Granny was the youngest child and Martha was about 40 when she was born. Martha pampered this only daughter and loved her dearly until, as Granny told it for 87 years, she (Granny) began to have opinions of her own. Martha was made of stern stuff, and you don't see the possibility of a smile on her face in the photo. Not even feminine softness. She did not tolerate differences of opinion well. Uncle Ralph never married until he was 58 years old and Martha had died. She wouldn't have approved of anyone, so he didn't take it on.

I have many, many Granny anecdotes to tell, but I think I'll end this post with some words about the end of her life and how good she was to me. A plain talker, my Granny would take on difficult subjects without fear. There came a time to talk about her mortality. I am a bit of a phobe (all right, in my younger years I was hugely phobic) about hospitals, illness, funerals. She knew that well. For about the last 5 years of her life, she told me many, many times that ours had been the best relationship of her life and she did not want me hanging out at a hospital or seeing her for the last time at a funeral. She gave me permission not to go through that. Over and over again.

She fell and broke her hip minutes after the Broncos lost the Super Bowl in 1987. Aunt Pat teased her after surgery the next day. "Mother, you didn't have to throw yourself down just because they lost." She seemed to be doing well.
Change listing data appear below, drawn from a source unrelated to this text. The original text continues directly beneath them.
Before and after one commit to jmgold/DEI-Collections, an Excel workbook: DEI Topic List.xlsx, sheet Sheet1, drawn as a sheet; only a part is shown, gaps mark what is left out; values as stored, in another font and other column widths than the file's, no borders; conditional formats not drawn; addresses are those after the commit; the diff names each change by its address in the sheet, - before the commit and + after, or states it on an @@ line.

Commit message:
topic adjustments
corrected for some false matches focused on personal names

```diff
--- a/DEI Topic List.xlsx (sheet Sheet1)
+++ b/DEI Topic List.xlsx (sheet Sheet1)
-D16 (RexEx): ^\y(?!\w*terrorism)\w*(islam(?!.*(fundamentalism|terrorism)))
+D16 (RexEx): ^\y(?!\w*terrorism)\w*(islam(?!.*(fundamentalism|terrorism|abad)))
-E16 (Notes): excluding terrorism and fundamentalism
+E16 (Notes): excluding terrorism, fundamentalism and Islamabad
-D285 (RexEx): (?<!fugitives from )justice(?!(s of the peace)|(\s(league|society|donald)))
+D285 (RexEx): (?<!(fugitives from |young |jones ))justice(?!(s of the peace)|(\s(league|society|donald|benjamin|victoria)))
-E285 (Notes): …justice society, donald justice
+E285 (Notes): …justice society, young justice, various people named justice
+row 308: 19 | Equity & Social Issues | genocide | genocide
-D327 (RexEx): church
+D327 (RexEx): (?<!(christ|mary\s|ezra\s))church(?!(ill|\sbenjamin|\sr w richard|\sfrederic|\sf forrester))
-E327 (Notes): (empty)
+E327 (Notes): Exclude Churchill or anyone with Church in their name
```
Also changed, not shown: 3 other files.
Until the pneumonia came. She was on a respirator and could not speak, but she was alert. The relatives were called in. Granny adored Ex. Not just because he was my husband. They just clicked. Ex went up to the hospital bed. "Granny do you recognize me? Do you know who I am?" Blink. Blink. "Do you know who my wife is?" Blink. Blink. "Do you know why she is not here with me to visit you?" Blink. Blink. Blink. Blink. Blink. Blink.
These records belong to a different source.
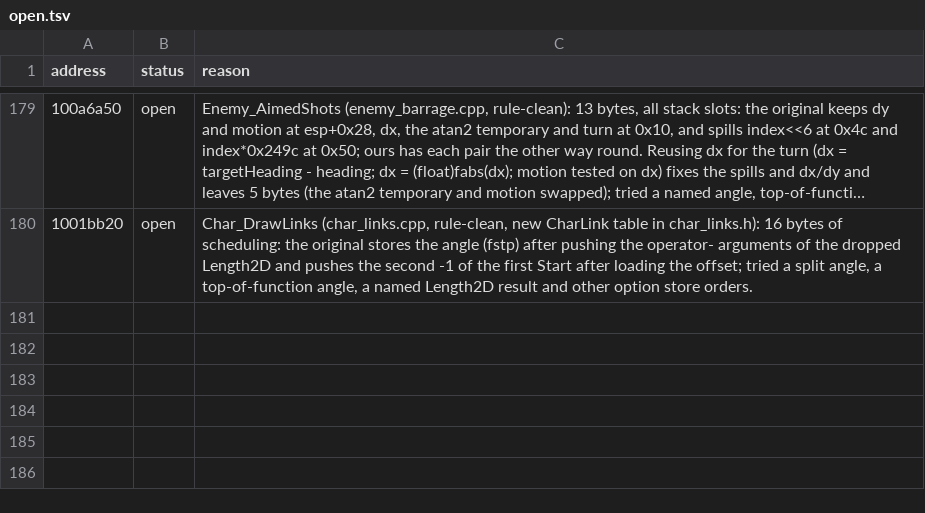
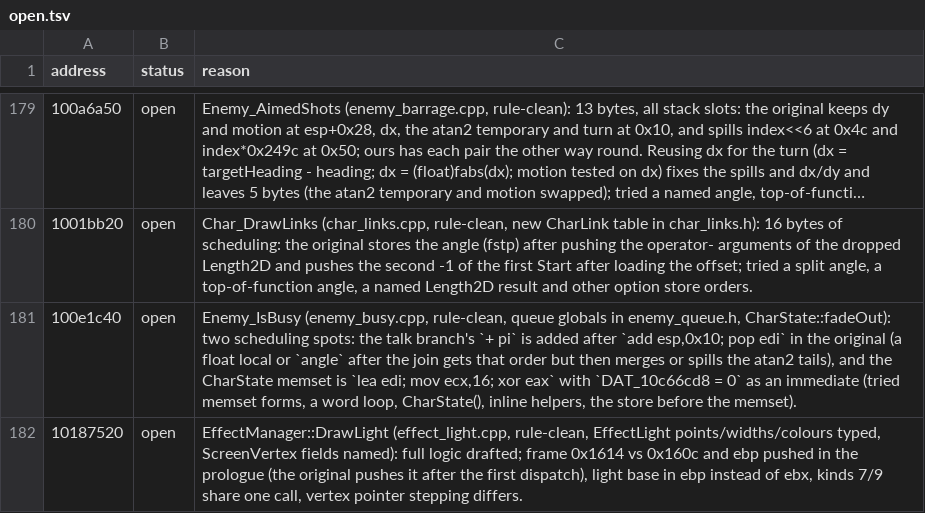
Before and after one commit to ObeseCatLord/Gurumin-Decompilation, a TSV file: decomp/open.tsv, drawn as a sheet; only a part is shown, gaps mark what is left out; long unchanged cells end in …; the diff names each change by its address in the sheet, - before the commit and + after, or states it on an @@ line.

```diff
--- a/decomp/open.tsv
+++ b/decomp/open.tsv
+row 181: 100e1c40 | open | Enemy_IsBusy (enemy_busy.cpp, rule-clean, queue globals in enemy_queue.h, CharState::fadeOut): two scheduling spots: the talk branch's `+ pi` is added after `add esp,0x10; pop edi` in the original (a float local or `angle` after the join gets that order but then merges or spills the atan2 tails), and the CharState memset is `lea edi; mov ecx,16; xor eax` with `DAT_10c66cd8 = 0` as an immediate (tried memset forms, a word loop, CharState(), inline helpers, the store before the memset).
+row 182: 10187520 | open | EffectManager::DrawLight (effect_light.cpp, rule-clean, EffectLight points/widths/colours typed, ScreenVertex fields named): full logic drafted; frame 0x1614 vs 0x160c and ebp pushed in the prologue (the original pushes it after the first dispatch), light base in ebp instead of ebx, kinds 7/9 share one call, vertex pointer stepping differs.
```
Also changed, not shown: decomp/obj_symbols.tsv, 14 other files.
She held on for 2 weeks. Aunt Pat called at 2:00 a.m. to say she had left us and joined Grandpa. I called Ex who was in San Jose at training. He had just been hired by the union. He was devastated. I went to the funeral. He needed me. I grew from it.

In my ears right now: "When It's Springtime in the Rockies". My Granny loved that song. I learned to play it - for her - for my first piano recital. She made me a blue dress to wear with a big satin bow on the back.

Something that charmed me today: A sweet exchange of very early e-mails, that reminded me I am loved and cared for.


  1. I love old family stories. I need to blog some more about my Grandpa Mel--actually a step-grandpa, but he was my Gramps. Thanks for sharing about your Granny. Isn't it wonderful to be loved just because?

  2. Just because you happen to be alive. "You're good enough to love just because you are you." You'll hear much, much more about Granny, Miss Mary Belle Blair. And then she was Mrs. O'Farrell, hence the Granny "O". My paternal grandfather will be fun to write about, too, but Granny's first.

  3. A blue dress to match your beautiful blue eyes.

  4. Oh! What a wonderful gift of words this afternoon. Remember, I grew up knowing I didn't look like much and the only saving grace I had was those blue eyes which I must enhance with ONLY blue clothing . . so I wouldn't cause a freight train to take a dirt road. So, yeah. The dress was blue. And she liked my eyes, too. I fell like I just got a bouquet!